"We think antibodies correlate with protection, but we don't really know that yet," Schaffner said.

Practical applications, Schaffner added, are still a long way off. Can a person who has antibodies begin to date or stop wearing a mask, for example? Absolutely not, he said emphatically.

Read more:

2:54 a.m. ET, August 15, 2020

Seoul reimposes social distancing measures after new coronavirus cases almost double in a day

From CNN's Yoonjung Seo in Seoul

South Korea has reintroduced social distancing measures for the greater Seoul area in an attempt to prevent the spread of the coronavirus after a recent spike in cases.

“The spread of coronavirus is very serious for Seoul and (neighboring) Gyeonggi province, the confirmed cases almost doubled in a day,” South Korea's Prime Minister Chung Sye-kyun announced in a televised address on Saturday.
“Our priority is to swiftly stop the virus from spreading further in the capital area.”

Level 2 social distancing, as imposed in Seoul and Gyeonggi, means that indoor public gatherings are limited to 50 people, while 100 people are permitted to meet outdoors. Audiences will no longer be able to attend sporting events, public facilities run by the government will be shuttered and privately owned facilities deemed high risk will be closed.

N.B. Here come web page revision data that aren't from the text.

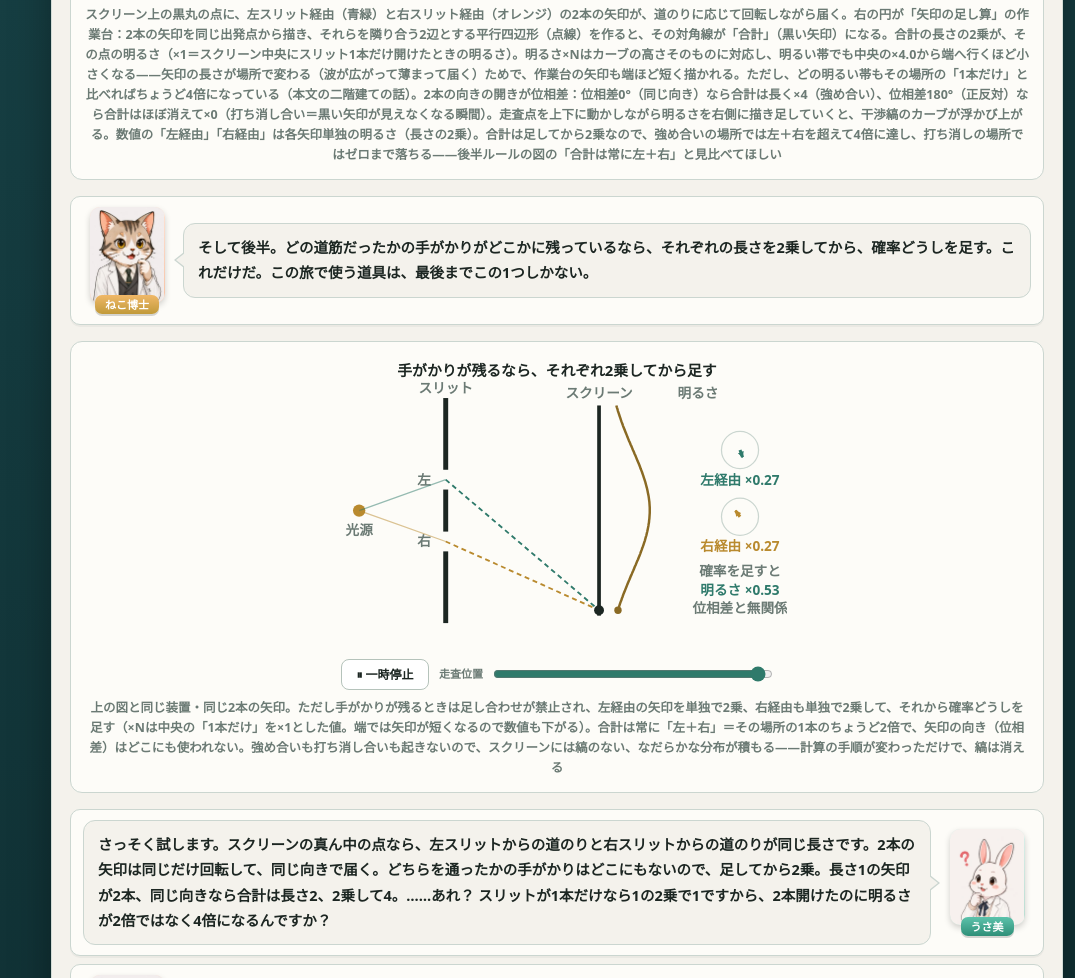
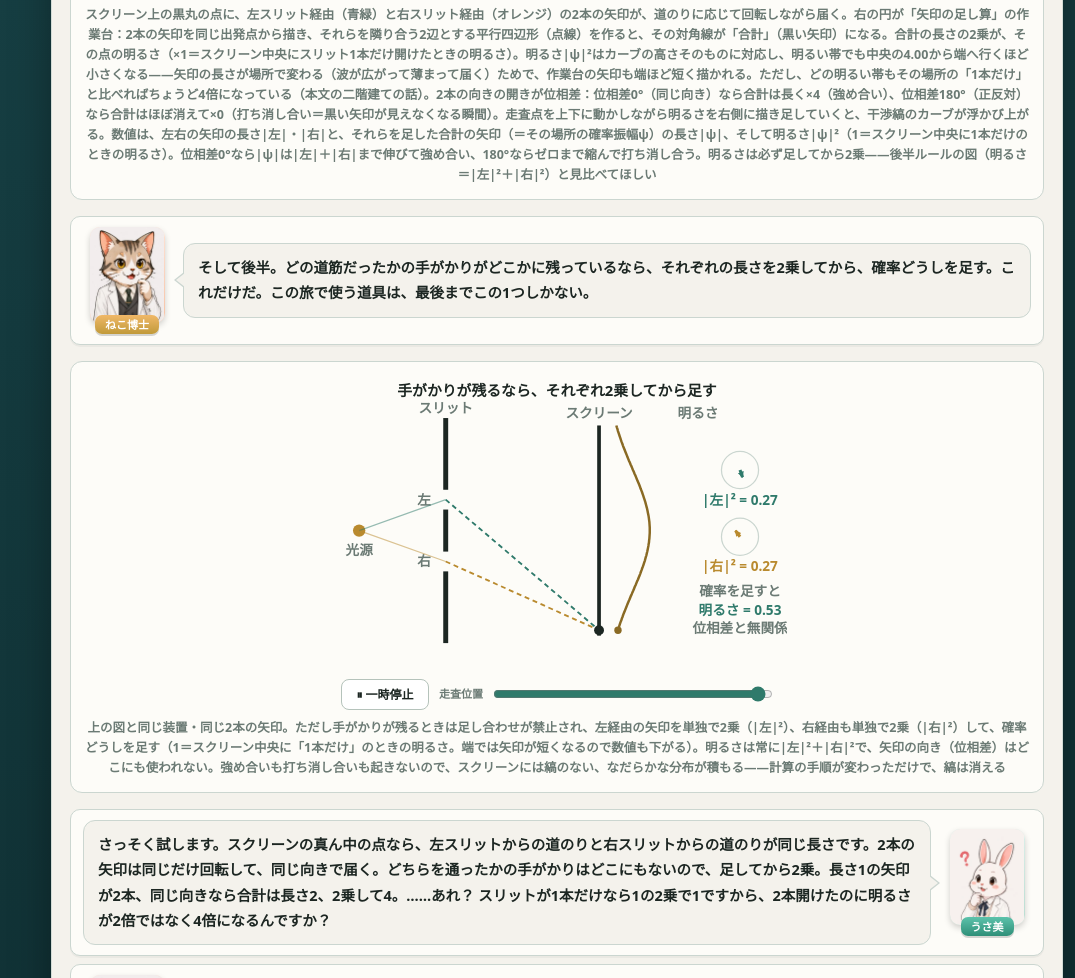
Before and after one commit to ruglerugle/decoherence-quest, a plain HTML site: page stage1.html in a window 1280 px wide. Shown: the part 1762-2740 px from the top of the page, without its empty margins (205-1280 px from the left). Drawn offline with Linux system fonts and the light colour scheme.

Commit message:
fix: 数値表示を|左|・|右|・|ψ|・|ψ|²の表記に再設計
「合計×4.00」が矢印の長さの和に見えて算術が合わない問題を解消。
図1は矢印の長さ|左|・|右|、合計の矢印（確率振幅ψ）の長さ|ψ|、
明るさ|ψ|²、位相差の5段表示に。中央で1.00+1.00=|ψ|2.00→|ψ|²4.00、
暗い帯で|ψ|0.22→0.05と、足してから2乗の算術が数値で追える。
図1bは|左|²・|右|²とその和（明るさ）の表記に統一。キャプションも更新。

Co-Authored-By: Claude Fable 5 <noreply@anthropic.com>

```diff
--- a/stage1.html
+++ b/stage1.html
@@ -142,7 +142,7 @@
           <span class="ctrl-label">走査位置</span>
           <input type="range" id="interf-slider" min="40" max="210" step="0.5" value="40" aria-label="スクリーン上の走査位置を手動で動かす">
         </div>
-        <div class="diagram-caption">スクリーン上の黒丸の点に、左スリット経由（青緑）と右スリット経由（オレンジ）の2本の矢印が、道のりに応じて回転しながら届く。<strong>右の円が「矢印の足し算」の作業台</strong>：2本の矢印を同じ出発点から描き、それらを隣り合う2辺とする平行四辺形（点線）を作ると、その対角線が「合計」（黒い矢印）になる。<strong>合計の長さの2乗が、その点の明るさ</strong>（×1＝<strong>スクリーン中央に</strong>スリット1本だけ開けたときの明るさ）。明るさ×Nはカーブの高さそのものに対応し、明るい帯でも中央の×4.0から端へ行くほど小さくなる――矢印の長さが場所で変わる（波が広がって薄まって届く）ためで、作業台の矢印も端ほど短く描かれる。ただし、どの明るい帯も<strong>その場所の「1本だけ」と比べれば</strong>ちょうど4倍になっている（本文の二階建ての話）。2本の向きの開きが<strong>位相差</strong>：位相差0°（同じ向き）なら合計は長く×4（強め合い）、位相差180°（正反対）なら合計はほぼ消えて×0（打ち消し合い＝黒い矢印が見えなくなる瞬間）。走査点を上下に動かしながら明るさを右側に描き足していくと、干渉縞のカーブが浮かび上がる。数値の「左経由」「右経由」は各矢印単独の明るさ（長さの2乗）。合計は<strong>足してから2乗</strong>なので、強め合いの場所では左＋右を超えて4倍に達し、打ち消しの場所ではゼロまで落ちる――後半ルールの図の「合計は常に左＋右」と見比べてほしい</div>
+        <div class="diagram-caption">スクリーン上の黒丸の点に、左スリット経由（青緑）と右スリット経由（オレンジ）の2本の矢印が、道のりに応じて回転しながら届く。<strong>右の円が「矢印の足し算」の作業台</strong>：2本の矢印を同じ出発点から描き、それらを隣り合う2辺とする平行四辺形（点線）を作ると、その対角線が「合計」（黒い矢印）になる。<strong>合計の長さの2乗が、その点の明るさ</strong>（×1＝<strong>スクリーン中央に</strong>スリット1本だけ開けたときの明るさ）。明るさ|ψ|²はカーブの高さそのものに対応し、明るい帯でも中央の4.00から端へ行くほど小さくなる――矢印の長さが場所で変わる（波が広がって薄まって届く）ためで、作業台の矢印も端ほど短く描かれる。ただし、どの明るい帯も<strong>その場所の「1本だけ」と比べれば</strong>ちょうど4倍になっている（本文の二階建ての話）。2本の向きの開きが<strong>位相差</strong>：位相差0°（同じ向き）なら合計は長く×4（強め合い）、位相差180°（正反対）なら合計はほぼ消えて×0（打ち消し合い＝黒い矢印が見えなくなる瞬間）。走査点を上下に動かしながら明るさを右側に描き足していくと、干渉縞のカーブが浮かび上がる。数値は、左右の矢印の長さ|左|・|右|と、それらを足した合計の矢印（＝その場所の<strong>確率振幅ψ</strong>）の長さ|ψ|、そして明るさ|ψ|²（1＝スクリーン中央に1本だけのときの明るさ）。位相差0°なら|ψ|は|左|＋|右|まで伸びて強め合い、180°ならゼロまで縮んで打ち消し合う。明るさは必ず<strong>足してから2乗</strong>――後半ルールの図（明るさ＝|左|²＋|右|²）と見比べてほしい</div>
       </div>
 
       <div class="dialogue-scene">
@@ -165,7 +165,7 @@
           <span class="ctrl-label">走査位置</span>
           <input type="range" id="square-slider" min="40" max="210" step="0.5" value="40" aria-label="スクリーン上の走査位置を手動で動かす">
         </div>
-        <div class="diagram-caption">上の図と同じ装置・同じ2本の矢印。ただし手がかりが残るときは足し合わせが禁止され、<strong>左経由の矢印を単独で2乗、右経由も単独で2乗して、それから確率どうしを足す</strong>（×Nは中央の「1本だけ」を×1とした値。端では矢印が短くなるので数値も下がる）。合計は常に「左＋右」＝その場所の1本のちょうど2倍で、矢印の向き（位相差）はどこにも使われない。強め合いも打ち消し合いも起きないので、スクリーンには縞のない、なだらかな分布が積もる――計算の手順が変わっただけで、縞は消える</div>
+        <div class="diagram-caption">上の図と同じ装置・同じ2本の矢印。ただし手がかりが残るときは足し合わせが禁止され、<strong>左経由の矢印を単独で2乗（|左|²）、右経由も単独で2乗（|右|²）して、確率どうしを足す</strong>（1＝スクリーン中央に「1本だけ」のときの明るさ。端では矢印が短くなるので数値も下がる）。明るさは常に|左|²＋|右|²で、矢印の向き（位相差）はどこにも使われない。強め合いも打ち消し合いも起きないので、スクリーンには縞のない、なだらかな分布が積もる――計算の手順が変わっただけで、縞は消える</div>
       </div>
 
       <div class="dialogue-scene">
@@ -346,7 +346,7 @@
   // 矢印インセット（右端）: 2本の矢印を先端どうしでつないで足し、合計の黒い矢印を作る
   var insetX = 334, insetY = 103;
   txt(insetX, 52, 'strong', '矢印の合成');
-  var subTitle = txt(insetX, 68, 'label', '長さ²＝明るさ');
+  var subTitle = txt(insetX, 68, 'label', '明るさ＝|ψ|²');
   subTitle.style.fontSize = '10px';
   subTitle.style.fontWeight = '900';
   el('circle', {cx: insetX, cy: insetY, r: 28, fill: 'var(--paper2)', stroke: 'var(--line)'});
@@ -356,13 +356,15 @@
   var ar1 = el('line', {stroke: C1, 'stroke-width': 2.5, 'marker-end': 'url(#ah-l)'});
   var ar2 = el('line', {stroke: C2, 'stroke-width': 2.5, 'marker-end': 'url(#ah-r)'});
   var arS = el('line', {stroke: 'var(--ink)', 'stroke-width': 3, 'marker-end': 'url(#ah-s)'});
-  // 各経由と合計の数値表示（色が矢印と対応）
-  var lEnvTxt = txt(insetX, 146, 'label', '左経由 ×1.00');
-  lEnvTxt.style.fill = C1; lEnvTxt.style.fontWeight = '900';
-  var rEnvTxt = txt(insetX, 161, 'label', '右経由 ×1.00');
-  rEnvTxt.style.fill = C2; rEnvTxt.style.fontWeight = '900';
-  var brightTxt = txt(insetX, 177, 'strong', '合計 ×4.00');
-  var phaseTxt = txt(insetX, 193, 'label', '位相差 0°');
+  // 矢印の長さと明るさの数値表示（色が矢印と対応。ψ＝合計の矢印）
+  var lLenTxt = txt(insetX, 141, 'label', '|左| = 1.00');
+  lLenTxt.style.fill = C1; lLenTxt.style.fontWeight = '900';
+  var rLenTxt = txt(insetX, 155, 'label', '|右| = 1.00');
+  rLenTxt.style.fill = C2; rLenTxt.style.fontWeight = '900';
+  var psiTxt = txt(insetX, 169, 'label', '|ψ| = 2.00');
+  psiTxt.style.fill = 'var(--ink)'; psiTxt.style.fontWeight = '900';
+  var psi2Txt = txt(insetX, 184, 'strong', '|ψ|² = 4.00');
+  var phaseTxt = txt(insetX, 199, 'label', '位相差 0°');
   phaseTxt.style.fontWeight = '900';
 
   function dist(a, b) { return Math.sqrt((a.x - b.x) * (a.x - b.x) + (a.y - b.y) * (a.y - b.y)); }
@@ -413,9 +415,11 @@
     var sumLen = Math.sqrt((v1.x + v2.x) * (v1.x + v2.x) + (v1.y + v2.y) * (v1.y + v2.y));
     arS.setAttribute('opacity', sumLen < 3 ? 0 : 1);
     var mult = (sumLen / 13) * (sumLen / 13); // ×1＝スクリーン中央にスリット1本だけのときの明るさ
-    lEnvTxt.textContent = '左経由 ×' + r.env.toFixed(2);
-    rEnvTxt.textContent = '右経由 ×' + r.env.toFixed(2);
-    brightTxt.textContent = '合計 ×' + mult.toFixed(2);
+    var alen = Math.sqrt(r.env);
+    lLenTxt.textContent = '|左| = ' + alen.toFixed(2);
+    rLenTxt.textContent = '|右| = ' + alen.toFixed(2);
+    psiTxt.textContent = '|ψ| = ' + (sumLen / 13).toFixed(2);
+    psi2Txt.textContent = '|ψ|² = ' + mult.toFixed(2);
     var dphi = ((r.ph1 - r.ph2) % (2 * Math.PI) + 2 * Math.PI) % (2 * Math.PI);
     if (dphi > Math.PI) dphi = 2 * Math.PI - dphi;
     phaseTxt.textContent = '位相差 ' + Math.round(dphi * 180 / Math.PI) + '°';
@@ -514,12 +518,12 @@
   el('circle', {cx: insetX, cy: c2y, r: 15, fill: 'var(--paper2)', stroke: 'var(--line)'});
   var ar1 = el('line', {stroke: C1, 'stroke-width': 2.5, 'marker-end': 'url(#ah-l)'});
   var ar2 = el('line', {stroke: C2, 'stroke-width': 2.5, 'marker-end': 'url(#ah-r)'});
-  var lb1 = txt(insetX, c1y + 28, 'label', '左経由 ×1.0');
+  var lb1 = txt(insetX, c1y + 28, 'label', '|左|² = 1.00');
   lb1.style.fill = C1; lb1.style.fontWeight = '900';
-  var lb2 = txt(insetX, c2y + 28, 'label', '右経由 ×1.0');
+  var lb2 = txt(insetX, c2y + 28, 'label', '|右|² = 1.00');
   lb2.style.fill = C2; lb2.style.fontWeight = '900';
   txt(insetX, 178, 'label', '確率を足すと');
-  var sumTxt = txt(insetX, 193, 'accent', '明るさ ×2.0');
+  var sumTxt = txt(insetX, 193, 'accent', '明るさ = 2.00');
   var noteTxt = txt(insetX, 208, 'label', '位相差と無関係');
 
   function dist(a, b) { return Math.sqrt((a.x - b.x) * (a.x - b.x) + (a.y - b.y) * (a.y - b.y)); }
@@ -555,9 +559,9 @@
     ar1.setAttribute('x2', insetX + Math.cos(r.ph1) * Ls); ar1.setAttribute('y2', c1y - Math.sin(r.ph1) * Ls);
     ar2.setAttribute('x1', insetX); ar2.setAttribute('y1', c2y);
     ar2.setAttribute('x2', insetX + Math.cos(r.ph2) * Ls); ar2.setAttribute('y2', c2y - Math.sin(r.ph2) * Ls);
-    lb1.textContent = '左経由 ×' + r.env.toFixed(2);
-    lb2.textContent = '右経由 ×' + r.env.toFixed(2);
-    sumTxt.textContent = '明るさ ×' + (2 * r.env).toFixed(2);
+    lb1.textContent = '|左|² = ' + r.env.toFixed(2);
+    lb2.textContent = '|右|² = ' + r.env.toFixed(2);
+    sumTxt.textContent = '明るさ = ' + (2 * r.env).toFixed(2);
     drawCurve(full ? BOT : y);
   }
 
```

Also on Saturday, United States Forces Korea said that from 6 p.m. local time, it would raise its health protection condition from “Bravo” to the second-highest “Charlie” for the greater Seoul metropolitan area, as well as an additional nine surrounding districts.

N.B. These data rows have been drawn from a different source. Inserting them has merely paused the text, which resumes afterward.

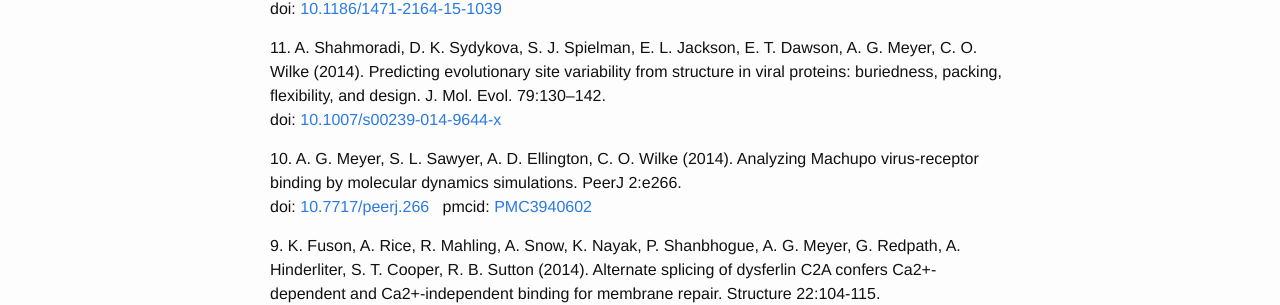
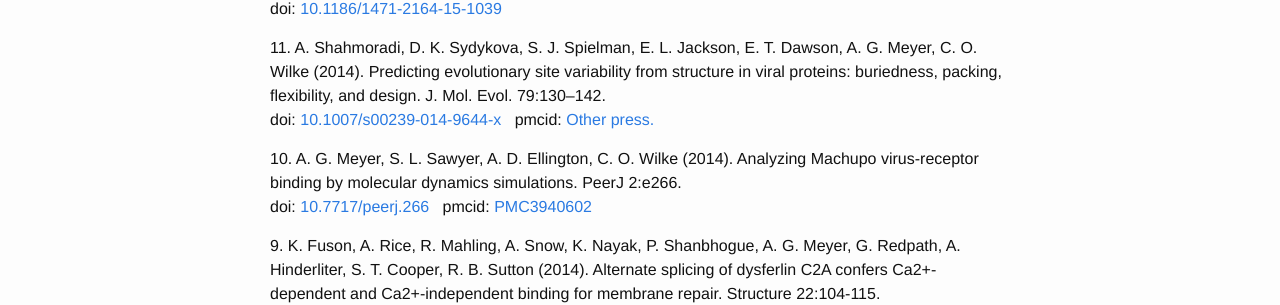
Before and after one commit to ausmeyer/ausmeyer.github.io, a Jekyll site: the page built from publications.html, in a window 1280 px wide and 900 px high, scrolled down 621 px. Shown: the part 149-454 px from the top of the window. Built offline with Jekyll 4.4.1, drawn with Linux system fonts in a browser that asks for light colours.

Commit message:
Testing links.

```diff
--- a/publications.html
+++ b/publications.html
@@ -47,6 +47,9 @@ link-years:
         {% if pub.pmcid %}
           pmcid: <a href="http://www.ncbi.nlm.nih.gov/pmc/articles/{{ pub.pmcid }}">{{pub.pmcid}}</a>&nbsp;&nbsp;
         {% endif %}
+        {% if pub.link %}
+          pmcid: <a href="{{ pub.link }}">{{pub.text}}</a>&nbsp;&nbsp;
+        {% endif %}
       </li>
     {% endfor %}
   </ul>
```
Also changed, not shown: _data/peer_review.yml (+2 -1 lines).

This restricts nonessential travel to hotspot areas for US military personnel.

South Koreans are currently enjoying a long weekend introduced by the government in July to give people relief from the stress of Covid-19.

The greater Seoul area had 139 new coronavirus cases on Friday.

2:13 a.m. ET, August 15, 2020

In Independence Day address, India's Modi calls for self-reliance in a post-coronavirus world

From CNN's Swati Gupta in New Delhi

Prime Minister Narendra Modi speaks during a ceremony to celebrate India's 74th Independence Day at the Red Fort in New Delhi on August 15.
Prime Minister Narendra Modi speaks during a ceremony to celebrate India's 74th Independence Day at the Red Fort in New Delhi on August 15. Prakash Singh/AFP/Getty Images

Indian Prime Minister Narendra Modi used a national address on the country’s 74th Independence Day to thank those working on the frontline to combat the spread of Covid-19.

"The corona warriors, be it doctors, nurses, sanitation workers, ambulance drivers – there are so many names to list. These people have for such a long time been living the motto of ‘service is the highest religion’," he said.

Modi praised the pace at which India’s health sector responded during the pandemic to ramp up testing and build an infrastructure for vaccine development.

"In India, three vaccines are currently in various phases of testing and as soon as we get the green light, production will begin at a large scale. We already have the roadmap prepared on how every Indian will get the vaccination as quickly as possible," he said.

Modi also spoke about the need for a self-reliant India in a post-coronavirus world.

"A self-reliant India – it is a dream which we can see being transformed into resolve. We are a step away from 75 years of independence and it is essential to have India stand on its own two feet. To become self-reliant is now mandatory for our country," he said.

“Until how long will we keep exporting raw material to the rest of the world and then import finished goods back into the country? For how long can we allow this game to continue? And because of this, we have to become self-reliant."

Modi emphasized that for India to move ahead, an integrated, comprehensive infrastructure in health, education, and manufacturing was the most important goal for the country.

Addressing a very subdued and restricted gathering at New Delhi’s Red Fort, Modi also briefly mentioned the ongoing stand-off with China over the countries' shared border in the Himlayas.

"Whenever someone has tried to raise their eyes towards the sovereignty of our country, our soldiers responded to it in the same manner," he said, adding that Delhi "has strengthened its relationships in the extended neighborhood."